» Aim of the exercise:
State how many lines of the entries hold the string "tareas", and nothing more.

» Data shown:

=== Section Start ===

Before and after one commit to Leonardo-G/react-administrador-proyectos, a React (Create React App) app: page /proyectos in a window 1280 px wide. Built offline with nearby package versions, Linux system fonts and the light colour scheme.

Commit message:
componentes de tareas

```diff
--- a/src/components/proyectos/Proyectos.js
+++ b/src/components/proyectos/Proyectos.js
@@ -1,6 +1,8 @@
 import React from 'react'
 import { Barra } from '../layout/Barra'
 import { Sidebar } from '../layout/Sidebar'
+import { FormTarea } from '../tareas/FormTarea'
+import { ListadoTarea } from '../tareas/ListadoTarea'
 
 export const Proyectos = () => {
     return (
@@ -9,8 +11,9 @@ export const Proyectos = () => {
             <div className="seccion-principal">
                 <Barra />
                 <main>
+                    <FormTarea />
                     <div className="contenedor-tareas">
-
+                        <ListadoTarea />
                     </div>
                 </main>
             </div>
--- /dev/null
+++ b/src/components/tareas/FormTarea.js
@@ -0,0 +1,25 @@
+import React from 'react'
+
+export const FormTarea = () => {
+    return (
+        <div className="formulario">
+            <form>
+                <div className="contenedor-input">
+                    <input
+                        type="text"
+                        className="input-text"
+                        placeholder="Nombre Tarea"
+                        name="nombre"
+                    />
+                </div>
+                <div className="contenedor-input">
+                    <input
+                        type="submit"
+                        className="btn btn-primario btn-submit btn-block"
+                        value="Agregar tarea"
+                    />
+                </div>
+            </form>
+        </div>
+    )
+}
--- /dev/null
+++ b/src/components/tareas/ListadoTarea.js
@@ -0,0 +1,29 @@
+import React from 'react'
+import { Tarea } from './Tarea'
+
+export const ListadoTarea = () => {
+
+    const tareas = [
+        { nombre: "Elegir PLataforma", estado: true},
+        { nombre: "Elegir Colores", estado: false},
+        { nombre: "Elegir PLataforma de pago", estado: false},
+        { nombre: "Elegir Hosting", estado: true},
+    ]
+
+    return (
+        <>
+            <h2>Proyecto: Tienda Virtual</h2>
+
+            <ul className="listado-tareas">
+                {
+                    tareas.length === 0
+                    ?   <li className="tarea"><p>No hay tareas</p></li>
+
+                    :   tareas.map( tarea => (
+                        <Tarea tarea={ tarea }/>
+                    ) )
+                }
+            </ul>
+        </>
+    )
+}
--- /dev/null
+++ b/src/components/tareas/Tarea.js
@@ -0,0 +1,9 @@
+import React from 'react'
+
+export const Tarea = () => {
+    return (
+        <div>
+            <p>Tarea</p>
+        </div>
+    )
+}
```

=== Section End ===
=== Section Start ===

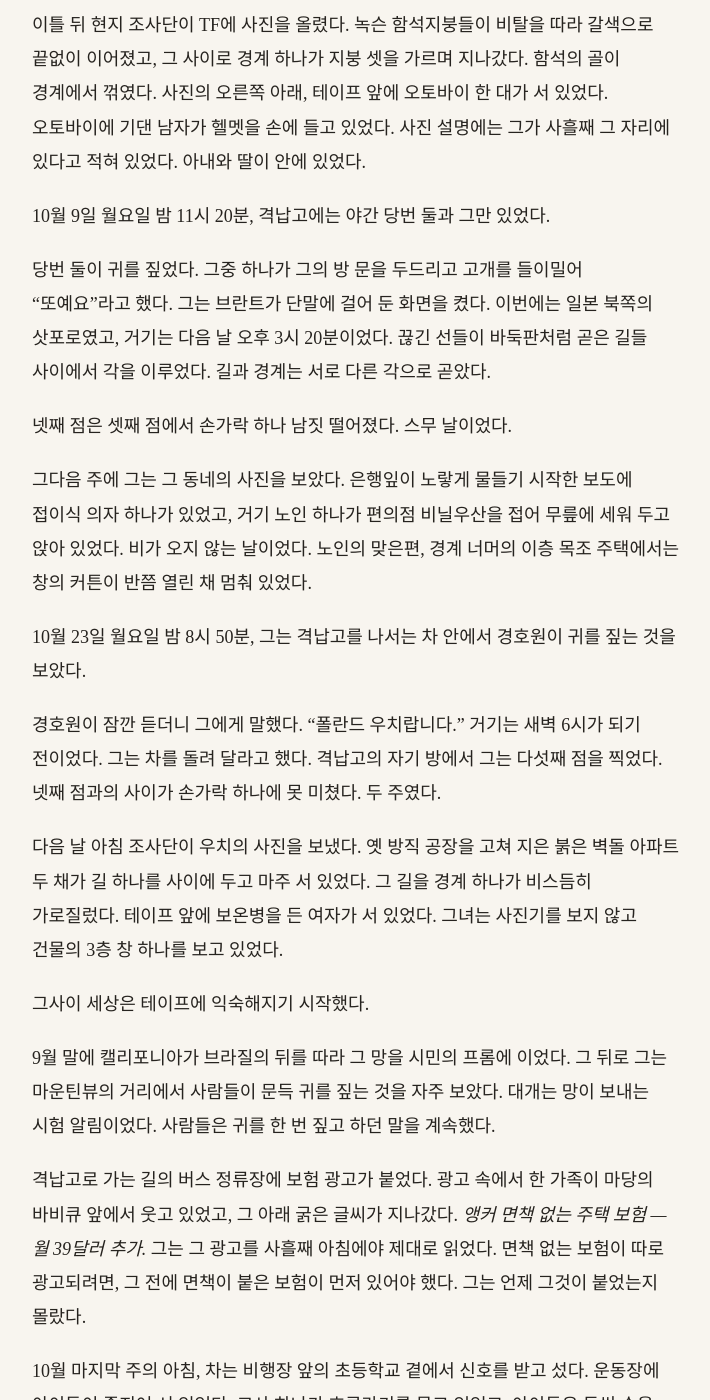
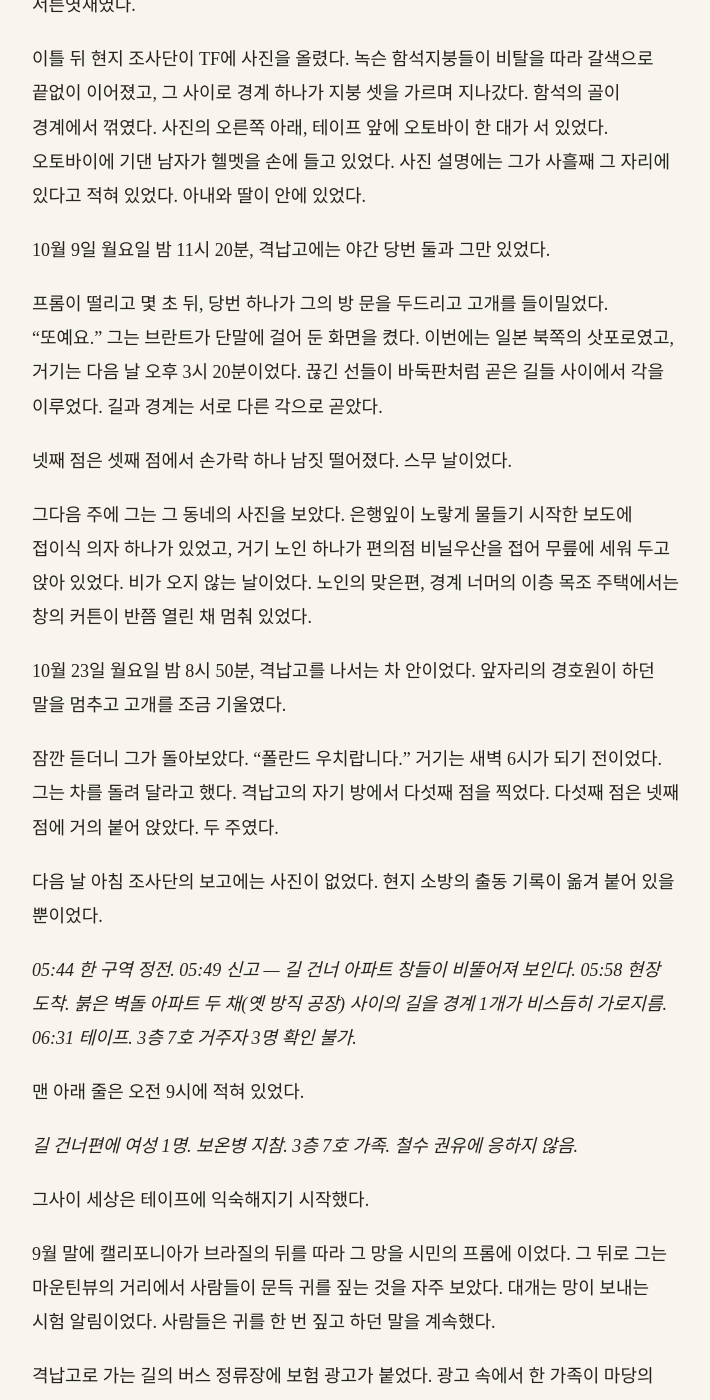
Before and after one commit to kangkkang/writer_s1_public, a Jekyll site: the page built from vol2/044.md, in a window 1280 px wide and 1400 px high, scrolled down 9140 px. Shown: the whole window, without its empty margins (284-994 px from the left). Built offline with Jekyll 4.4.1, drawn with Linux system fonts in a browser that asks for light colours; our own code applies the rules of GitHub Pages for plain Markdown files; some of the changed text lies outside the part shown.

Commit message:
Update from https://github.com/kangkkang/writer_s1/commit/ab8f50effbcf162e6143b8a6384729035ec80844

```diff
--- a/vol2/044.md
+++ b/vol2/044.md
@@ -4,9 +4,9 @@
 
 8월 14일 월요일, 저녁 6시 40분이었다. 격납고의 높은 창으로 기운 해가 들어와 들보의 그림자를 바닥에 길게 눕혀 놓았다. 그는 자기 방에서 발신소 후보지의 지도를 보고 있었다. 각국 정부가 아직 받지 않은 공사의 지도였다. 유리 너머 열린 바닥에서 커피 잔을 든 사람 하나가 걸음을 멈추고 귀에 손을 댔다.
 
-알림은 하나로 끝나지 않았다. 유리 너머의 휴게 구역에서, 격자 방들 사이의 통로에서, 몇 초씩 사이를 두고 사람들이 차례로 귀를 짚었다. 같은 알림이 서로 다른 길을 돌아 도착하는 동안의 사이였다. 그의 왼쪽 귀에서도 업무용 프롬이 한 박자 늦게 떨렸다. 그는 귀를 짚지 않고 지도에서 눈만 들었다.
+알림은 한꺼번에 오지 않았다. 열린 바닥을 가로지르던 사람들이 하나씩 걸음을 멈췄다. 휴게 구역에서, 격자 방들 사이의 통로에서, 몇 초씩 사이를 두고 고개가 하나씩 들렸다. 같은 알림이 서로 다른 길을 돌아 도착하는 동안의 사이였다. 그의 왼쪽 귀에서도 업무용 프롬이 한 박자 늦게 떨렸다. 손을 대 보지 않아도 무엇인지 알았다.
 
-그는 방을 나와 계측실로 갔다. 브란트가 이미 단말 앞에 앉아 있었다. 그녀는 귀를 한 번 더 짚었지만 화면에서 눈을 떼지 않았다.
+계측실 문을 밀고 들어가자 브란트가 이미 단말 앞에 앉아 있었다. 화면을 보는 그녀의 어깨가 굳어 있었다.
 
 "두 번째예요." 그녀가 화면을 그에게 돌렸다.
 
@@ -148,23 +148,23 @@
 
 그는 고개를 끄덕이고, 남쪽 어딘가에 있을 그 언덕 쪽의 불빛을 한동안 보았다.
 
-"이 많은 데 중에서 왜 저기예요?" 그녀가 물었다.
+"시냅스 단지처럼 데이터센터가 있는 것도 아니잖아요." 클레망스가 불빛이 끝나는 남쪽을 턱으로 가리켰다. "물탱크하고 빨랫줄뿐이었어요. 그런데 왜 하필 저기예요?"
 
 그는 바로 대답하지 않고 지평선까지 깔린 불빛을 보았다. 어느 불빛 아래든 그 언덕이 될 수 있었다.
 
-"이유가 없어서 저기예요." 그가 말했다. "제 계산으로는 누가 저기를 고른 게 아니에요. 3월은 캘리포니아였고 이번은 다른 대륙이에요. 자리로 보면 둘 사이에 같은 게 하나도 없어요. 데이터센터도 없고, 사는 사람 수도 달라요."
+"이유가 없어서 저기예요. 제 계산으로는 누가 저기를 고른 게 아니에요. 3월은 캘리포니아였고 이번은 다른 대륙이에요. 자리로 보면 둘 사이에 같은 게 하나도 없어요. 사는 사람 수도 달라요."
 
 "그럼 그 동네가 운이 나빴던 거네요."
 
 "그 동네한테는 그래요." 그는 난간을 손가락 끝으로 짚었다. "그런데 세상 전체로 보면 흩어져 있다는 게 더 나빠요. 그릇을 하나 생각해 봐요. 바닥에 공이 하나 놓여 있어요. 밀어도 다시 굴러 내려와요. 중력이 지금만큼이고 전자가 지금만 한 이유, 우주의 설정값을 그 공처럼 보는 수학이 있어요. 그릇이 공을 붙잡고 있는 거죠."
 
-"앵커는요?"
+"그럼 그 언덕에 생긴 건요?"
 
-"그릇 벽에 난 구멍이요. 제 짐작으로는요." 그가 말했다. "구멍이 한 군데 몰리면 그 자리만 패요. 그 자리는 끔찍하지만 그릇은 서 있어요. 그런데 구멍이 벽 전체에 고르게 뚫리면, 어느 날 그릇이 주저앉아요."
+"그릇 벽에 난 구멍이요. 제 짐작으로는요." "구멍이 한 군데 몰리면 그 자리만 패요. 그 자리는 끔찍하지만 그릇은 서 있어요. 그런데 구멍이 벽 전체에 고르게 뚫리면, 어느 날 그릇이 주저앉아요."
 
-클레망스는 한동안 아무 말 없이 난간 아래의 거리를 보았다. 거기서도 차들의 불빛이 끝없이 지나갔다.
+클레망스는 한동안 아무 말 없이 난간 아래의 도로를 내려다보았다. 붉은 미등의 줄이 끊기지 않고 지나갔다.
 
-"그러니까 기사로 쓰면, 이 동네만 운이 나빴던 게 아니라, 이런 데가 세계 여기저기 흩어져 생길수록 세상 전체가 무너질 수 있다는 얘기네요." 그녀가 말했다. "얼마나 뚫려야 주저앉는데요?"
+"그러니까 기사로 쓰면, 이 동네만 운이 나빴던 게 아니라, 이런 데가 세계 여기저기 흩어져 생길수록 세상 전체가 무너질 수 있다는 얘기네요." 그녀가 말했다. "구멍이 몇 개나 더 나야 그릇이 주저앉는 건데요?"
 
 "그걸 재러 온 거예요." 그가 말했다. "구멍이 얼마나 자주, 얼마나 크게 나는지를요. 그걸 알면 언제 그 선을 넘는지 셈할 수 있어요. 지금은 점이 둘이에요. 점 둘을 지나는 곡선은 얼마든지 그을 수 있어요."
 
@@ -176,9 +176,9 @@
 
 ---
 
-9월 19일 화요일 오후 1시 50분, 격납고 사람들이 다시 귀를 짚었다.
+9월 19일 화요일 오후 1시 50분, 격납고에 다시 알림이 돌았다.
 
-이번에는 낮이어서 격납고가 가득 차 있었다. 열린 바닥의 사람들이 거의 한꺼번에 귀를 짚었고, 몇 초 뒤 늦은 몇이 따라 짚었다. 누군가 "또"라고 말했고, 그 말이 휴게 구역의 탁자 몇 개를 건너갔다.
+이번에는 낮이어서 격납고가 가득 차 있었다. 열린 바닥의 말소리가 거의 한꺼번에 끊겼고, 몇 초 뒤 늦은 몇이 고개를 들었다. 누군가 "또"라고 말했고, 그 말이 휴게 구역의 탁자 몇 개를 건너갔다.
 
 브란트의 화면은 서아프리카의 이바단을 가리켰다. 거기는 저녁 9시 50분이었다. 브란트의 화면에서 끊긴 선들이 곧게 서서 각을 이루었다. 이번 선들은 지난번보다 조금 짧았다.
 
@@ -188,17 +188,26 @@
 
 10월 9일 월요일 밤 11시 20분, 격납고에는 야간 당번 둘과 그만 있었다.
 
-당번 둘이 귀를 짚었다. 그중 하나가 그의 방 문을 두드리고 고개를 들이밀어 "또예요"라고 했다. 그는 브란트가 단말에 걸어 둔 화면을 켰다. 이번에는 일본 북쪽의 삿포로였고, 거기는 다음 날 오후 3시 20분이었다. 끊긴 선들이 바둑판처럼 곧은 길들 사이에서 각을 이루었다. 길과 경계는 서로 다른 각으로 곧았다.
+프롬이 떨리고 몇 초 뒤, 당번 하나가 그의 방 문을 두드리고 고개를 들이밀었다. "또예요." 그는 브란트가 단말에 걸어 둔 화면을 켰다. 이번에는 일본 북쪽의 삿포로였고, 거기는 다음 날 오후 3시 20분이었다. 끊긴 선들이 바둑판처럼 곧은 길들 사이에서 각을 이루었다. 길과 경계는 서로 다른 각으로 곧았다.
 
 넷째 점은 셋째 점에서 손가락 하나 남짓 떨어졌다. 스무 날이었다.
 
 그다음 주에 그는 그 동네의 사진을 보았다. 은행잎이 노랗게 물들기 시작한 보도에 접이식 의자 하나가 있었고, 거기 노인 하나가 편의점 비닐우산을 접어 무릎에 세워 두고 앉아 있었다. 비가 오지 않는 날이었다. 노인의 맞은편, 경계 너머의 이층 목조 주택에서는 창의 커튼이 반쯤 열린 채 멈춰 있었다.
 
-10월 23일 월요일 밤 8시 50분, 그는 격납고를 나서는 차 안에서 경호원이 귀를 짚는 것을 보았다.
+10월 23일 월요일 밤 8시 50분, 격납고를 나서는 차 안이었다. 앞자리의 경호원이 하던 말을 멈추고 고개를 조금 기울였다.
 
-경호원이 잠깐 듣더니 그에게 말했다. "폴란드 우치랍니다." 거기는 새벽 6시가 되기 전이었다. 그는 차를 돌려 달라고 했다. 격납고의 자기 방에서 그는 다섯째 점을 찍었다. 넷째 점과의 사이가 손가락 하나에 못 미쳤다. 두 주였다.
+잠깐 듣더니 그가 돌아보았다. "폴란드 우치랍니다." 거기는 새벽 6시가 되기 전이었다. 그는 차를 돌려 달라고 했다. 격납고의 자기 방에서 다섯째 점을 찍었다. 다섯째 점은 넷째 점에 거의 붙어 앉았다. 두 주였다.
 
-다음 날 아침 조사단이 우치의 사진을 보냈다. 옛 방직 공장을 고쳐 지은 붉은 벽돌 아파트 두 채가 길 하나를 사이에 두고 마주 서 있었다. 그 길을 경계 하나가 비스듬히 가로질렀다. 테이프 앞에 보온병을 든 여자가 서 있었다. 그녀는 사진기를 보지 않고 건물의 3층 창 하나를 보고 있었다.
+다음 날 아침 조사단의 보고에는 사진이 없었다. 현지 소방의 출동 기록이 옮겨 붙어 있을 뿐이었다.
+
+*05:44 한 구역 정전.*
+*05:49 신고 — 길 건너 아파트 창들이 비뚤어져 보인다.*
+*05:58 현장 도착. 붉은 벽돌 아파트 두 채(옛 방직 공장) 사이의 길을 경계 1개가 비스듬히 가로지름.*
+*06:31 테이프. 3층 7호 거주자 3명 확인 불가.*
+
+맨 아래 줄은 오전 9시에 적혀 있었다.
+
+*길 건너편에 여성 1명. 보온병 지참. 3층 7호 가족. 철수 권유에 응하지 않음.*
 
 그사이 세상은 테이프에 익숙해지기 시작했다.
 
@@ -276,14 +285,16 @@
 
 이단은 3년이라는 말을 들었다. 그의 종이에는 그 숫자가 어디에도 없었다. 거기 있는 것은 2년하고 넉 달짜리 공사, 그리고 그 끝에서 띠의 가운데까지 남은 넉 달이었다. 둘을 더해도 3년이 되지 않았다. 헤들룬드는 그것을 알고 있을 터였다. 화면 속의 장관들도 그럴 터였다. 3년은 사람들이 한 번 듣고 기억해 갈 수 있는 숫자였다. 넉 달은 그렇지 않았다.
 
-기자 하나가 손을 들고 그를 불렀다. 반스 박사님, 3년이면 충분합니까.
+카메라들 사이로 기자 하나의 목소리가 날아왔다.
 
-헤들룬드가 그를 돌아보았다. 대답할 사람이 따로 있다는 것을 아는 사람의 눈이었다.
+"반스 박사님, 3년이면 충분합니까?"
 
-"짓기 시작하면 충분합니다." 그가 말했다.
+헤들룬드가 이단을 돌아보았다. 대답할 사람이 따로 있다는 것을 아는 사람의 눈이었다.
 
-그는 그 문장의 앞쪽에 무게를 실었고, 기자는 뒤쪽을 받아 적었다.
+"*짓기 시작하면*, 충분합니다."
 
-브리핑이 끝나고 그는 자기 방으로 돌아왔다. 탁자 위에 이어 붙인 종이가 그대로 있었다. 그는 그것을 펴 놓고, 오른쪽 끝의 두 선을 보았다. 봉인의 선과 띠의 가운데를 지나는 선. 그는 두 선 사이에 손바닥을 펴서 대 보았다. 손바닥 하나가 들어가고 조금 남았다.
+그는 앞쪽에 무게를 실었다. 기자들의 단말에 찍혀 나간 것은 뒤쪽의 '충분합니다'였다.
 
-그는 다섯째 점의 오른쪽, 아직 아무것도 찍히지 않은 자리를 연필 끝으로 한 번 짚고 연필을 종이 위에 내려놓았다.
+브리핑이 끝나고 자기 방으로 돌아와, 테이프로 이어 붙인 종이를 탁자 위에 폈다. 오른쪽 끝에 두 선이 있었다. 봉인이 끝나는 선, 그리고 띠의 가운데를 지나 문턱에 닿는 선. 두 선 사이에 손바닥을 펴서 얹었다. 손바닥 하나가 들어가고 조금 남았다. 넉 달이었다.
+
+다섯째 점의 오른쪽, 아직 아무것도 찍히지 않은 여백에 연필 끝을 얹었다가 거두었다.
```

=== Section End ===

» Answer for this exercise:
12